Staphylococcus (sometimes called “staph”) is a group of bacteria that can cause a multitude of diseases. Staph infections may cause disease due to direct infection or due to the production of toxins by the bacteria.


Streptococcus Group A (group A strep) 

This is a type of bacterium that can cause many different infections that range from minor illnesses to very serious and deadly diseases.

  

Streptococcus Group B (group B strep)

This is a common bacterium often carried in your intestines or lower genital tract. Group B strep is usually harmless in adults. In newborns, however, it can cause a serious illness known as group B strep disease.

  

Ureaplasma Genus (1-2)

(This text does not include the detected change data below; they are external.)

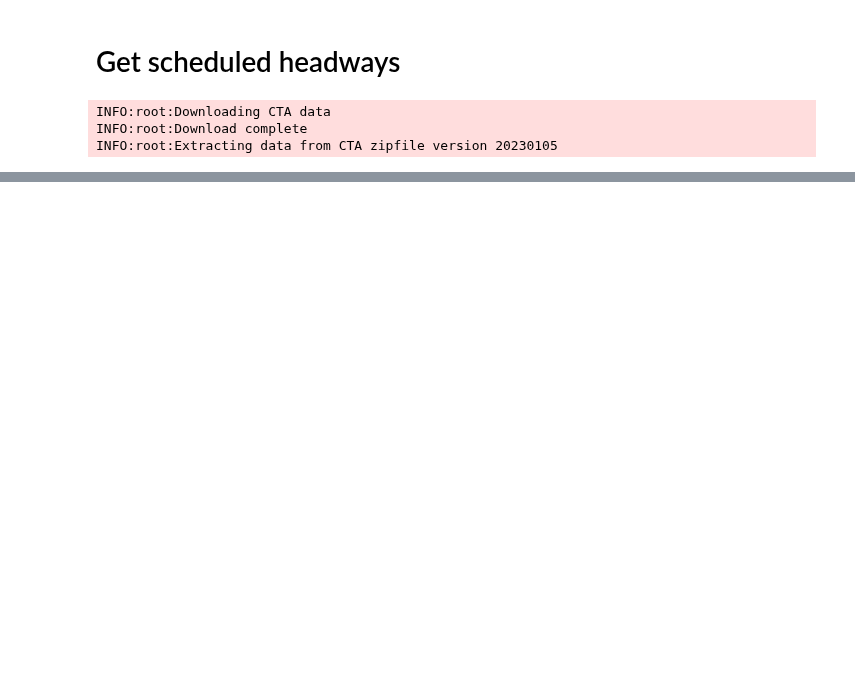
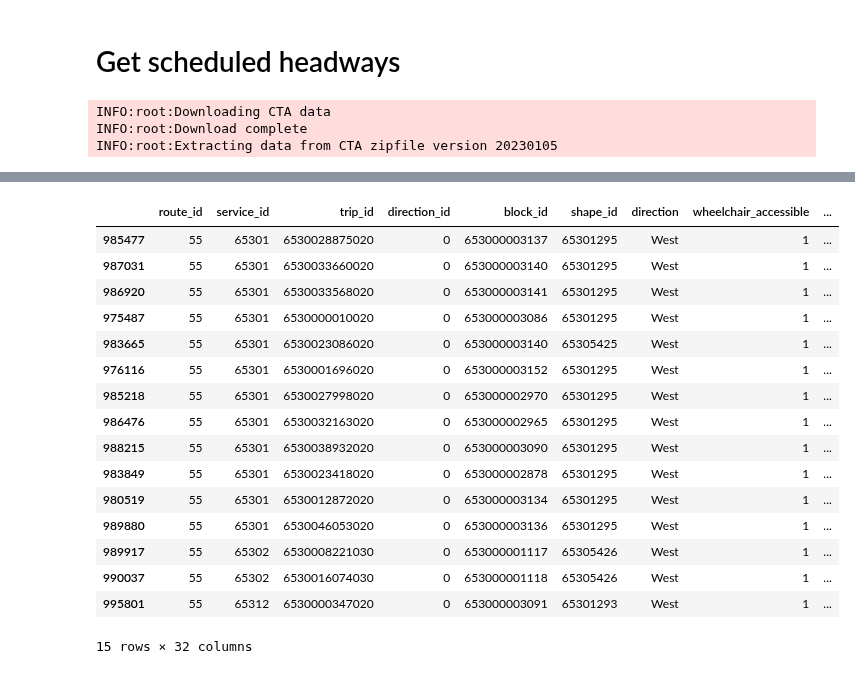
Before and after one commit to kristenhahn/cta_bus_tracker_exploration, a Jupyter notebook: headways.ipynb, the cells around one changed output, grey strips where cells are left out. Cells and saved outputs as stored; diff of their text form; code cells hidden in the pictures; blank space fills up the shorter version.

Commit message:
Get scheduled headways for a given start/end time

```diff
--- a/headways.ipynb
+++ b/headways.ipynb
@@ -863,10 +649,3 @@ gtfs_feed = download_extract_format('20230105')
 INFO:root:Downloading CTA data
 INFO:root:Download complete
 INFO:root:Extracting data from CTA zipfile version 20230105
-# %%
-# test Laurie's code
-start_date = pendulum.datetime(2023, 1, 9)
-end_date = pendulum.datetime(2023, 1, 10)
-
-
-trip_summary = make_trip_summary(gtfs_feed, start_date, end_date)
@@ -967,5 +756,5 @@ def get_scheduled_headways(route_id:str, service_date_string:str) -> pd.DataFram
 %%capture --no-display
 # turn off warnings
 
-# Test
-test = get_scheduled_headways('55', '2023-01-09')
+# Test:  Geet headways for the 55-Garfield bus on 1/9/2023 using the default times (2:30am 1/9 through 2:30am 1/10)
+scheduled_headways = get_scheduled_headways('55', '2023-01-09')
@@ -1009,0 +782,23 @@ x.sort_values('arrival_time')
+# %%
+# Other stops do seem to make sense.  Example: Stop 10603, Garfield and Ashland WB
+# on route 55:
+
+scheduled_headways.loc[scheduled_headways['stop_id'] == '10603'].sort_values(['stop_id', 'arrival_time'])
+# %% [output]
+|  | route_id | service_id | trip_id | direction_id | block_id | shape_id | direction | wheelchair_accessible | ... |
+| 985477 | 55 | 65301 | 6530028875020 | 0 | 653000003137 | 65301295 | West | 1 | ... |
+| 987031 | 55 | 65301 | 6530033660020 | 0 | 653000003140 | 65301295 | West | 1 | ... |
+| 986920 | 55 | 65301 | 6530033568020 | 0 | 653000003141 | 65301295 | West | 1 | ... |
+| 975487 | 55 | 65301 | 6530000010020 | 0 | 653000003086 | 65301295 | West | 1 | ... |
+| 983665 | 55 | 65301 | 6530023086020 | 0 | 653000003140 | 65305425 | West | 1 | ... |
+| 976116 | 55 | 65301 | 6530001696020 | 0 | 653000003152 | 65301295 | West | 1 | ... |
+| 985218 | 55 | 65301 | 6530027998020 | 0 | 653000002970 | 65301295 | West | 1 | ... |
+| 986476 | 55 | 65301 | 6530032163020 | 0 | 653000002965 | 65301295 | West | 1 | ... |
+| 988215 | 55 | 65301 | 6530038932020 | 0 | 653000003090 | 65301295 | West | 1 | ... |
+| 983849 | 55 | 65301 | 6530023418020 | 0 | 653000002878 | 65301295 | West | 1 | ... |
+| 980519 | 55 | 65301 | 6530012872020 | 0 | 653000003134 | 65301295 | West | 1 | ... |
+| 989880 | 55 | 65301 | 6530046053020 | 0 | 653000003136 | 65301295 | West | 1 | ... |
+| 989917 | 55 | 65302 | 6530008221030 | 0 | 653000001117 | 65305426 | West | 1 | ... |
+| 990037 | 55 | 65302 | 6530016074030 | 0 | 653000001118 | 65305426 | West | 1 | ... |
+| 995801 | 55 | 65312 | 6530000347020 | 0 | 653000003091 | 65301293 | West | 1 | ... |
+15 rows × 32 columns
```
Also changed, not shown: parts of 20 cells of this notebook.
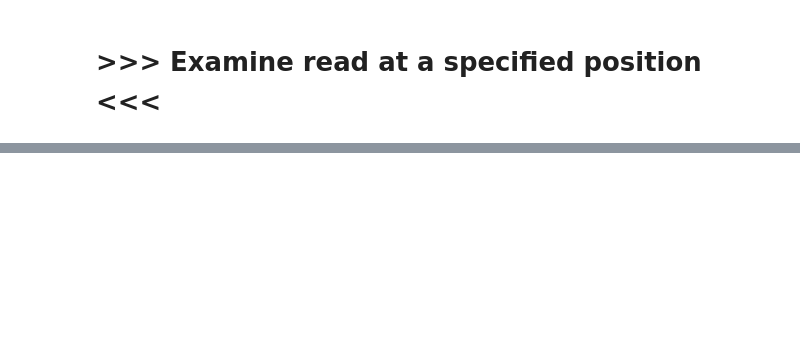
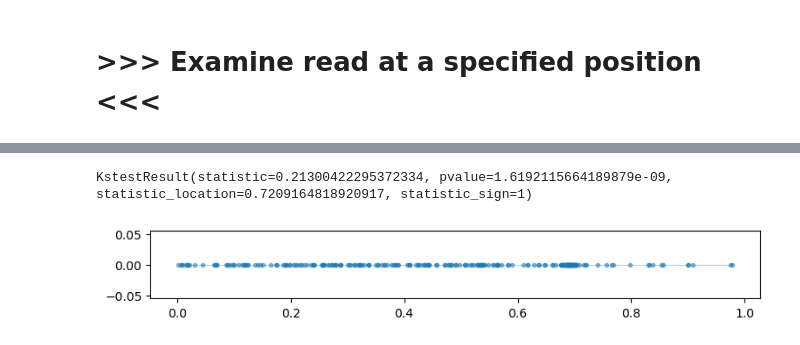
Before and after one commit to regevs/recombination, a Jupyter notebook: notebooks/20240113_read_dashboard.ipynb, the cells around one changed output, grey strips where cells are left out. Drawn from its saved outputs; the diff is of its cells as text; code cells hidden in the pictures; blank space fills up the shorter version.

```diff
--- a/notebooks/20240113_read_dashboard.ipynb
+++ b/notebooks/20240113_read_dashboard.ipynb
@@ -197,0 +201,6 @@ Haplotype 2
+# %%
+%%time
+events_df = pl.read_parquet(
+    Path("/lustre/scratch126/casm/team154pc/sl17/03.sperm/02.results/01.read_alignment/01.ccs/04.hifiasm/02.hifiasm_0.19.5-r592/02.chromosome_length_scaffolds/") \
+        / f"{focal_sample_id}" / "reads" / f"{denovo_chrom}.read_refinement.parquet"
+)
@@ -197,0 +221,17 @@ Haplotype 2
+# %%
+relative_positions = (events_df
+        .filter(pl.col("read_name") == "m64178e_220824_153720/135529732/ccs")
+        .filter((pl.col("op1") == pl.col("op2")) & (pl.col("op1") != 7))
+        .select((pl.col("start") / pl.col("read_length1")).alias("relative_position"))
+    )["relative_position"]
+
+fig, ax = plt.subplots(figsize=(9, 1))
+ax.plot(relative_positions, np.zeros_like(relative_positions), '.-', lw=0.5, alpha=0.5)
+
+print(scipy.stats.ks_1samp(
+    relative_positions,
+    scipy.stats.uniform(0,1).cdf
+))
+# %% [output]
+KstestResult(statistic=0.21300422295372334, pvalue=1.6192115664189879e-09, statistic_location=0.7209164818920917, statistic_sign=1)
+[figure, added]
```
Also changed, not shown: parts of 19 cells of this notebook, 25 other files.
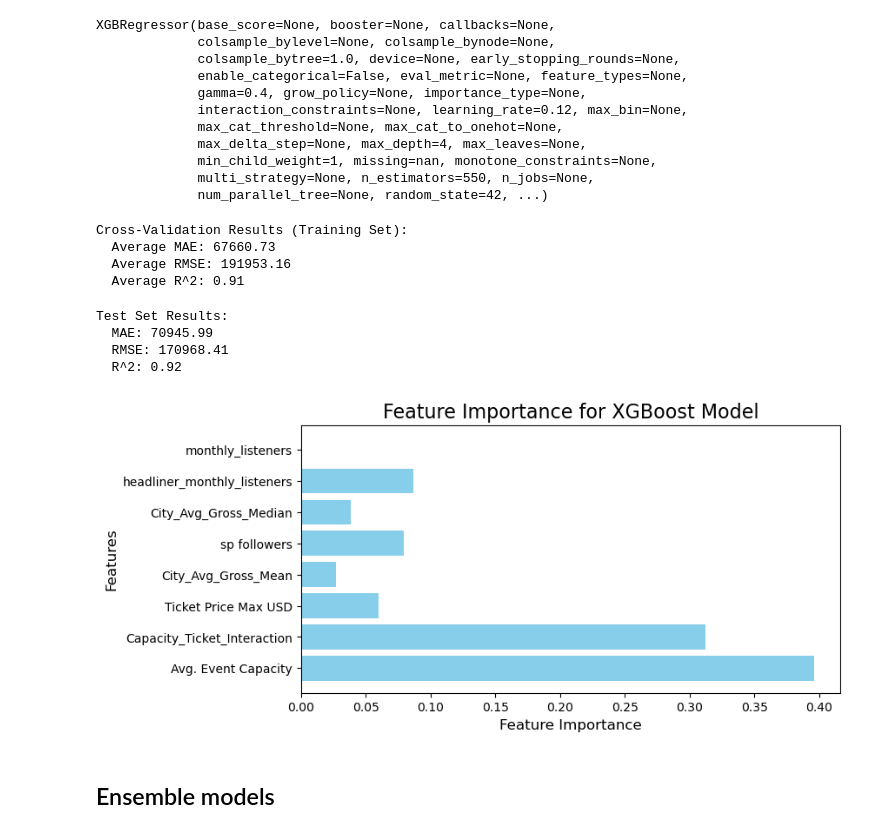
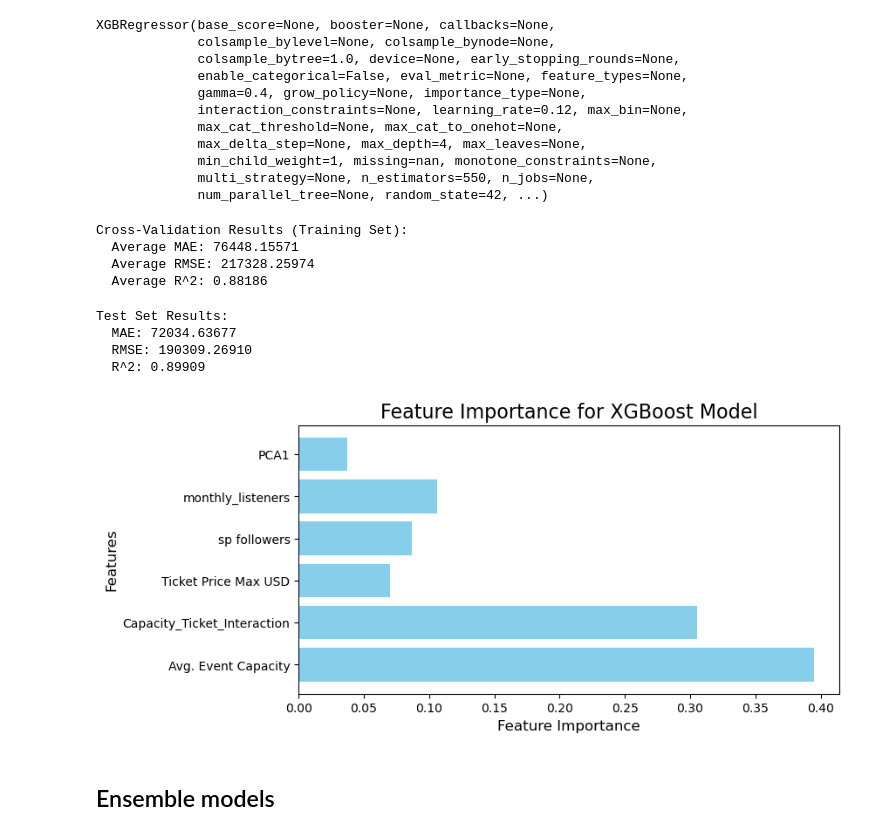
Before and after one commit to JWYQuentin/ARound, a Jupyter notebook: Model Building/MultiArtist/Multi_Ce_Models.ipynb, the cells around one changed output. Drawn from its saved outputs; the diff is of its cells as text; code cells hidden in the pictures.

```diff
--- a/Model Building/MultiArtist/Multi_Ce_Models.ipynb
+++ b/Model Building/MultiArtist/Multi_Ce_Models.ipynb
@@ -489,7 +640,7 @@ final_rf_model = RandomForestRegressor(
     random_state=42
 )
 
-final_rf_model.fit(X_train, y_train)
+final_rf_model.fit(X_train_align, y_train_align)
 # %% [output]
 RandomForestRegressor(max_features=None, min_samples_split=3, n_estimators=500,
                       random_state=42)
@@ -611,7 +760,7 @@ random_search = RandomizedSearchCV(
     n_jobs=-1
 )
 
-random_search.fit(X_train, y_train)
+random_search.fit(X_train_align, y_train_align)
 
 print("Random Search Best Parameters:", random_search.best_params_)
 # %% [output]
@@ -642,7 +791,7 @@ grid_search = GridSearchCV(
     n_jobs=-1
 )
 
-grid_search.fit(X_train, y_train)
+grid_search.fit(X_train_align, y_train_align)
 
 print("Grid Search Best Parameters:", grid_search.best_params_)
 # %% [output]
@@ -663,7 +812,7 @@ final_xgb_model = XGBRegressor(
     objective='reg:squarederror'
 )
 
-final_xgb_model.fit(X_train, y_train)
+final_xgb_model.fit(X_train_align, y_train_align)
 # %% [output]
 XGBRegressor(base_score=None, booster=None, callbacks=None,
              colsample_bylevel=None, colsample_bynode=None,
@@ -683,54 +832,54 @@ mae_scorer = make_scorer(mean_absolute_error, greater_is_better=False)
 r2_scorer = make_scorer(r2_score)
 
 # CV MAE
-mae_scores = -cross_val_score(final_xgb_model, X_train, y_train, cv=5, scoring=mae_scorer)
+mae_scores = -cross_val_score(final_xgb_model, X_train_align, y_train_align, cv=5, scoring=mae_scorer)
 avg_mae = np.mean(mae_scores)
 
 # CV MSE -> RMSE
-mse_scores = -cross_val_score(final_xgb_model, X_train, y_train, cv=5, scoring=mse_scorer)
+mse_scores = -cross_val_score(final_xgb_model, X_train_align, y_train_align, cv=5, scoring=mse_scorer)
 rmse_scores = np.sqrt(mse_scores)
 avg_rmse = np.mean(rmse_scores)
 
 # CV R²
-r2_scores = cross_val_score(final_xgb_model, X_train, y_train, cv=5, scoring=r2_scorer)
+r2_scores = cross_val_score(final_xgb_model, X_train_align, y_train_align, cv=5, scoring=r2_scorer)
 avg_r2 = np.mean(r2_scores)
 
 print("Cross-Validation Results (Training Set):")
-print(f"  Average MAE: {avg_mae:.2f}")
-print(f"  Average RMSE: {avg_rmse:.2f}")
-print(f"  Average R^2: {avg_r2:.2f}")
+print(f"  Average MAE: {avg_mae:.5f}")
+print(f"  Average RMSE: {avg_rmse:.5f}")
+print(f"  Average R^2: {avg_r2:.5f}")
 # %% [output]
 Cross-Validation Results (Training Set):
-  Average MAE: 67660.73
-  Average RMSE: 191953.16
-  Average R^2: 0.91
+  Average MAE: 76448.15571
+  Average RMSE: 217328.25974
+  Average R^2: 0.88186
 # %%
 # Evaluates final performance on test set
-y_test_pred = final_xgb_model.predict(X_test)
+y_test_pred = final_xgb_model.predict(X_test_align)
 
-test_mae = mean_absolute_error(y_test, y_test_pred)
-test_rmse = np.sqrt(mean_squared_error(y_test, y_test_pred))
-test_r2 = r2_score(y_test, y_test_pred)
+test_mae = mean_absolute_error(y_test_align, y_test_pred)
+test_rmse = np.sqrt(mean_squared_error(y_test_align, y_test_pred))
+test_r2 = r2_score(y_test_align, y_test_pred)
 
 print("Test Set Results:")
-print(f"  MAE: {test_mae:.2f}")
-print(f"  RMSE: {test_rmse:.2f}")
-print(f"  R^2: {test_r2:.2f}")
+print(f"  MAE: {test_mae:.5f}")
+print(f"  RMSE: {test_rmse:.5f}")
+print(f"  R^2: {test_r2:.5f}")
 # %% [output]
 Test Set Results:
-  MAE: 70945.99
-  RMSE: 170968.41
-  R^2: 0.92
+  MAE: 72034.63677
+  RMSE: 190309.26910
+  R^2: 0.89909
 # %%
 feature_importances = final_xgb_model.feature_importances_
 plt.figure(figsize=(8, 4))
-plt.barh(X_train.columns, feature_importances, color='skyblue')
+plt.barh(X_train_align.columns, feature_importances, color='skyblue')
 plt.xlabel('Feature Importance', fontsize=12)
 plt.ylabel('Features', fontsize=12)
 plt.title('Feature Importance for XGBoost Model', fontsize=16)
 plt.show()
 # %% [output]
-[figure, old version]
+[figure, new version]
 # %% [markdown]
 ## Ensemble models
 # %% [markdown]
```
Also changed, not shown: parts of 29 cells of this notebook.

Ureaplasma biovars, Ureaplasma urealyticum and Ureaplasma parvum, are now designated as separate species. Separation of these species is not possible except via molecular techniques such as polymerase chain reaction (PCR). Therefore, they are now considered together as Ureaplasma species. U parvum is generally the most common species detected in various clinical specimens but U urealyticum is apparently more pathogenic in conditions such as male urethritis. This differential pathogenicity at the species level has not been shown consistently for other disease conditions.